### EXERCISE
Wherever the listing has a line with the string "this", copy that line out.

### DATASET
▽

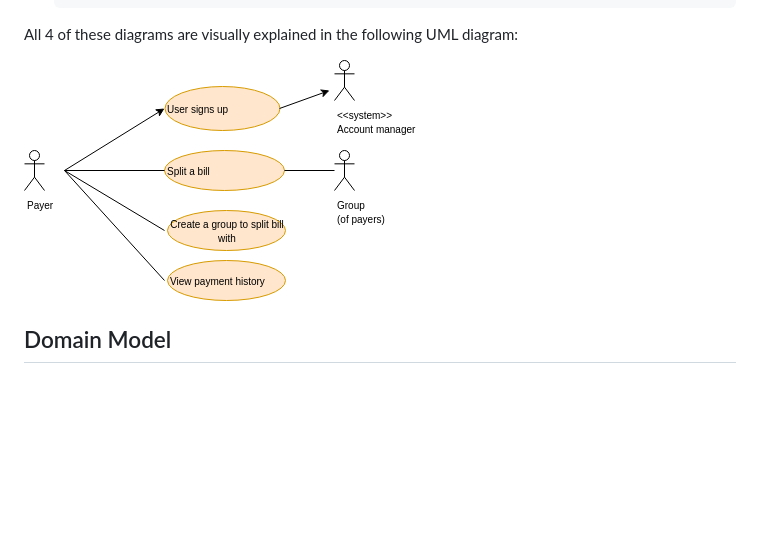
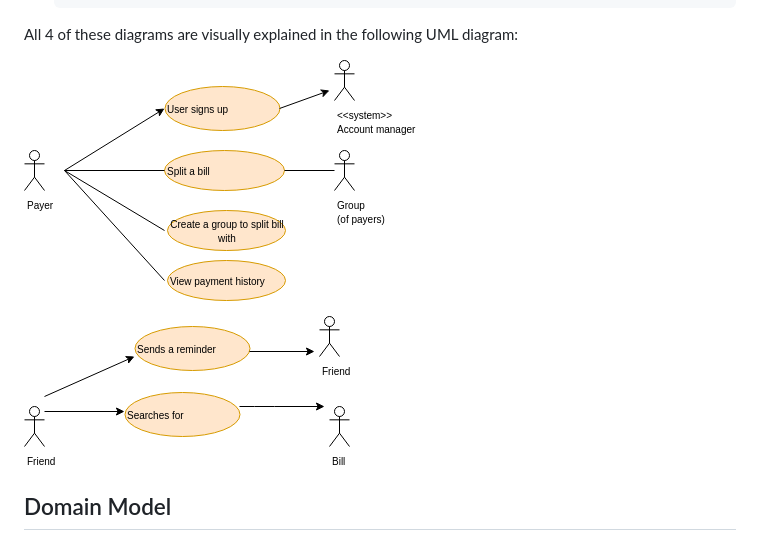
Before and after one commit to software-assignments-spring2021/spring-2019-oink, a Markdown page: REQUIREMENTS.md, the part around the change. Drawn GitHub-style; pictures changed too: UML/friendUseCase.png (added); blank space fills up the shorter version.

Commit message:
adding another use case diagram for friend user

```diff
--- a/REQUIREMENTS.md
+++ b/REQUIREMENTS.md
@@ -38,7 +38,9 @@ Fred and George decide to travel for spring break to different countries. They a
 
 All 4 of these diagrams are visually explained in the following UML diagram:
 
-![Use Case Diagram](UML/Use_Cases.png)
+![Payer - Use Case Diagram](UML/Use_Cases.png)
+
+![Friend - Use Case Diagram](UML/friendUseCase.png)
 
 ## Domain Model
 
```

△
▽

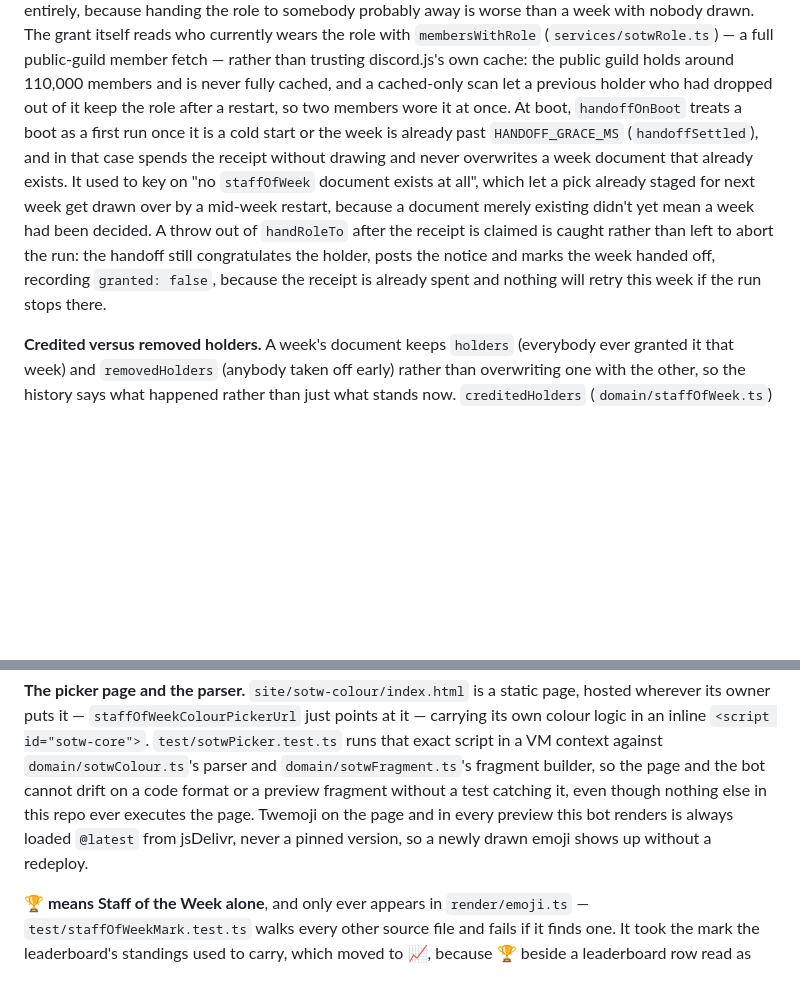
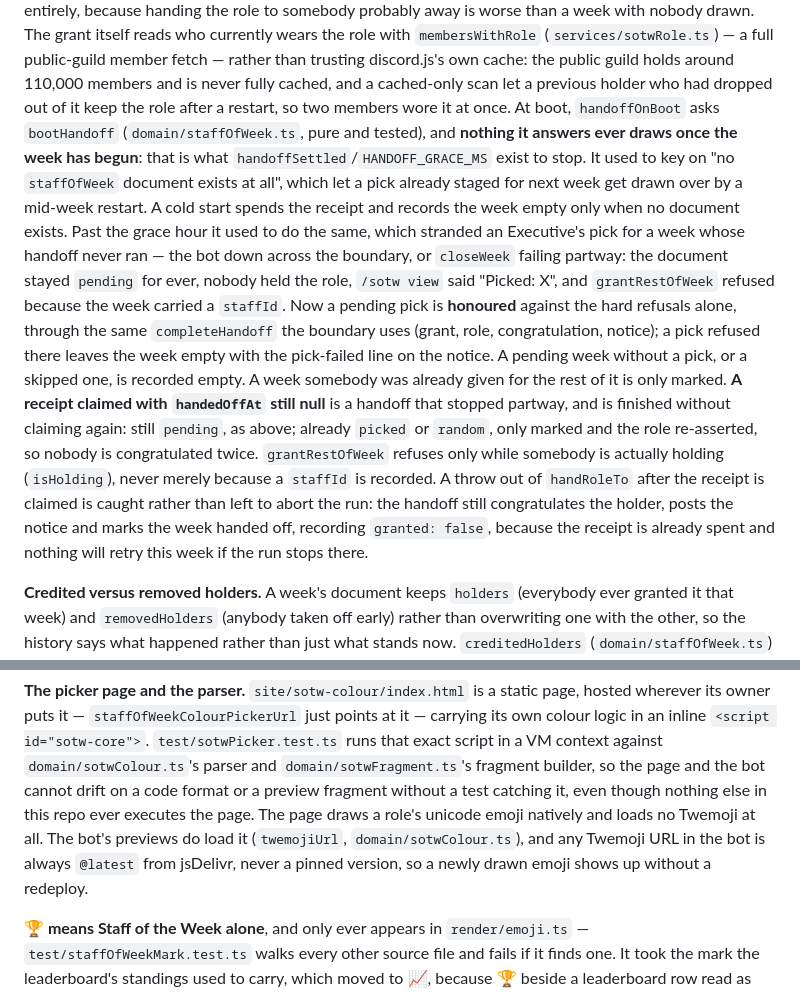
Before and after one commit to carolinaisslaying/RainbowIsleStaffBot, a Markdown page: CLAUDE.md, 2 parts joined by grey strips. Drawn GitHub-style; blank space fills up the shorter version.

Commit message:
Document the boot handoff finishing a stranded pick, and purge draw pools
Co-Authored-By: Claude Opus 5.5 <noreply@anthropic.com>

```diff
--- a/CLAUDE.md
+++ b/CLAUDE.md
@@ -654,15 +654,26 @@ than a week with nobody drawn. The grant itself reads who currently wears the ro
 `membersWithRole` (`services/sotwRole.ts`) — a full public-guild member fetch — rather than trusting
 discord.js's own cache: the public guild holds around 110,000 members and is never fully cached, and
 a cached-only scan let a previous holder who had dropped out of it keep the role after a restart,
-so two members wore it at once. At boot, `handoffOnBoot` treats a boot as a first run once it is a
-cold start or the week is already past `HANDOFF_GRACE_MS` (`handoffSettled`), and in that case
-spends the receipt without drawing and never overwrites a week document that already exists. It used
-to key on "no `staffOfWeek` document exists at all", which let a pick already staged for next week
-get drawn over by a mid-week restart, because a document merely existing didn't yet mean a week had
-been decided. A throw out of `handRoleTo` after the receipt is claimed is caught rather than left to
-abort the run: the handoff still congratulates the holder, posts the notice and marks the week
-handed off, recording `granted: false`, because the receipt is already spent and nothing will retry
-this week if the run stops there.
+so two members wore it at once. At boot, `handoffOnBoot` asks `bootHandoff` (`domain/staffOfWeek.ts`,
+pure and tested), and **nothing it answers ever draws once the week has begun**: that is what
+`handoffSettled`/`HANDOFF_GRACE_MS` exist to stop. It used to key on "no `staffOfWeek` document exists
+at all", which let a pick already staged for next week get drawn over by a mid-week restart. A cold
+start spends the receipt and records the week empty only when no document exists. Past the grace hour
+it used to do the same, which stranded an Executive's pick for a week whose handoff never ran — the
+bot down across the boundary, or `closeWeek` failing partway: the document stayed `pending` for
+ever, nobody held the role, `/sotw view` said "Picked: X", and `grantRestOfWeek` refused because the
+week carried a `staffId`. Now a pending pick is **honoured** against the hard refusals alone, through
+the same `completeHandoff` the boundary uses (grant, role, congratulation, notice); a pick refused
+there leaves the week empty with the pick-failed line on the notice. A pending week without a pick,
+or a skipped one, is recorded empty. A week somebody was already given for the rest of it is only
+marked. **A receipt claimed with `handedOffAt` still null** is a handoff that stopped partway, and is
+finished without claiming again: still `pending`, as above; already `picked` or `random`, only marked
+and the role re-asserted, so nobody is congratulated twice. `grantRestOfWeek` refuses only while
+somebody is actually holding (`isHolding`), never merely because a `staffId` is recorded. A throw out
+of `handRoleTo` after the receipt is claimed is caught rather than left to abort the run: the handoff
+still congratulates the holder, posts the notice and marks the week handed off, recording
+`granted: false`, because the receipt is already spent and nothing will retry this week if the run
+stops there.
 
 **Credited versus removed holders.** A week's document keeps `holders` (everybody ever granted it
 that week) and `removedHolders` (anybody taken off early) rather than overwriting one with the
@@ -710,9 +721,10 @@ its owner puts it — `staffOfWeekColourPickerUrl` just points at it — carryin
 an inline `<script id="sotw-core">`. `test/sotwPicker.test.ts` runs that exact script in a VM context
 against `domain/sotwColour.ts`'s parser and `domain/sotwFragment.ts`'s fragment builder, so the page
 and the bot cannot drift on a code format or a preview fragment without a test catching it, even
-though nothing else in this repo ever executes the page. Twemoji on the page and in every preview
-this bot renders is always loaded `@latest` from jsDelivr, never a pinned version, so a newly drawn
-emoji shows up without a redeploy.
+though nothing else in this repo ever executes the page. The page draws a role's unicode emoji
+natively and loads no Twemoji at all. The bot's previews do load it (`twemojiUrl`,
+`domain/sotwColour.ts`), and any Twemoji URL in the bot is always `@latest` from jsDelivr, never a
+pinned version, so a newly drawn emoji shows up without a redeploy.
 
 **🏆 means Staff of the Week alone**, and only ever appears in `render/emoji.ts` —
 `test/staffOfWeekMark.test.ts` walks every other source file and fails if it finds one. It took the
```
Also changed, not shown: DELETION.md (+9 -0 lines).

△

### OUTPUT OF THE TASK
-this week if the run stops there.
+`granted: false`, because the receipt is already spent and nothing will retry this week if the run
-though nothing else in this repo ever executes the page. Twemoji on the page and in every preview
-this bot renders is always loaded `@latest` from jsDelivr, never a pinned version, so a newly drawn
+though nothing else in this repo ever executes the page. The page draws a role's unicode emoji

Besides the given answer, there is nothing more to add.